Tuesday, April 22, 2008

Culling Losses

A Red Cap


That moon’s just a smudge-
Pot in its lower wane-
Regions, all porcine bloat unmarred
Up top. I think it
Looks like Truman Capote, just
To toss out a fat
Monicker, an irredeemable social utterance
That goes wholly against my
Begrudging solitary “nature.” A soupçon
Of yellow tints that moon,
A urine-stain pouring down
To wash the world, rinsing
The wild forsythia shoots, speckling
The helmet of the white-
Throat’d sparrow that is irritably
Ransacking the oak leaf litter
With both feet, looking for
Insects. Is my wont to
Swerve unendingly through the ruck
Of combustibles erring? That is,
To see a fiery crow
Turning to cinder sailing down
Out of the sky, flames
Skirling out behind it like
The flourish of a paraph
Append’d to a signature against
Its inevitable counterfeiting, or forgery?
To ache after the real
And ignore the feral contorts
Of the calling—that is
Discordancy of form, a hampering,
And a douse. That moon’s
Snout noses into the garbage
Of the horizon’s edge where
Houses and trees lack any
Backing of earth and its
Inebriates, a furlong away, a
Walk down a wobbly furrow
The length of the commons.

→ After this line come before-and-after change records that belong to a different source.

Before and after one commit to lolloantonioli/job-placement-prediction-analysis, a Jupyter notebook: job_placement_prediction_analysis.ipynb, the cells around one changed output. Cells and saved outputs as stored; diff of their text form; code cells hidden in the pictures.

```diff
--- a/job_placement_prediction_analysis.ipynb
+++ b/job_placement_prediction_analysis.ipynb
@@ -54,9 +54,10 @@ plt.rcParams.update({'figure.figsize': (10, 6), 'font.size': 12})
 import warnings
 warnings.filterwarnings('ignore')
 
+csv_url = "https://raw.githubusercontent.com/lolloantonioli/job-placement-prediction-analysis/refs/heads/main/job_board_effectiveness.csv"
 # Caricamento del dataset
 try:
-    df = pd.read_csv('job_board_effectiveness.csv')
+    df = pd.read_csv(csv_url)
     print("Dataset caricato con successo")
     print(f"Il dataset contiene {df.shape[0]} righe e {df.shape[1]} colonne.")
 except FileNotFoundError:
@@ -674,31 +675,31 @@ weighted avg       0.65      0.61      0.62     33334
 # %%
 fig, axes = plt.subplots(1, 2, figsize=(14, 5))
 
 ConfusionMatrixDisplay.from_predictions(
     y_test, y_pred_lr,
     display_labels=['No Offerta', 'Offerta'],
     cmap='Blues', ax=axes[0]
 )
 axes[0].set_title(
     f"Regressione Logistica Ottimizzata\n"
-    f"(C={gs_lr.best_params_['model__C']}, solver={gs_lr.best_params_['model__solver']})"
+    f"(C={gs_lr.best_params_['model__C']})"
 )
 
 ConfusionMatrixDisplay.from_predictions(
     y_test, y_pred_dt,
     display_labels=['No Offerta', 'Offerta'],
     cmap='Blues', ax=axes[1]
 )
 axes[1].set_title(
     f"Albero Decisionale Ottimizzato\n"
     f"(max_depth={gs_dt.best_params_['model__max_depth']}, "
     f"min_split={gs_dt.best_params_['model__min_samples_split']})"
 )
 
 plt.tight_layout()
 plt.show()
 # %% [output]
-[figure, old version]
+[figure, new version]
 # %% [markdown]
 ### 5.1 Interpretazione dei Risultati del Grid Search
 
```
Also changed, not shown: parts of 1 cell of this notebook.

A doubtful thing. Is every poem “about” its own waywardness, its own caustic lye-in-the-face careening? Or is it a measure of the distractions withstood, the way it wobbles here and there, and not a “function” of its own “desire” at all? “I” “don’t” “really” “know.”

Dos Passos in the biographical sketch of John Reed (Ten Days That Shook the World) puts down a rhythm against which the “factoids” of Reed’s trajectory (made heroic-lyrical) get play’d: “Reed was a westerner and words meant what they said.” Calling up Ed Dorn, amongst others. The heroic-lyrical:
      The Metropolitan Magazine sent him to Mexico to write up Pancho Villa.
      Pancho Villa taught him to write and the skeleton mountains and the tall organ cactus and the armored trains and the bands playing in little plazas full of dark girls in blue scarfs
      and the bloody dust and the ping of rifleshots
      in the enormous night of the desert, and the brown quietvoiced peons dying starving killing for liberty
      for land for water for schools.
      Mexico taught him to write.
Against which, out of the recesses (call them “holes”) in my brainbox, I cull a remark report’d somewhere of Marjorie Perloff saying “I like to pick winners.” Which excresces an annoying amount of gall—at her own self-satisfy’d high self-regard as a canon-maker, among other things. Which seems wholly antithetical to a robust critical temper that aligns itself with the underdog, the outcast, the throwaway, positions “assumed” by the historical avant-garde. Sort of like saying “I am a Republican,” or “I root for the Yankees.” If the “new avant-garde” (or the post-perp, or howsoever one labels it) is busy preening itself amongst the “winners,” count me unabashedly out.

John Reed, 1887-1920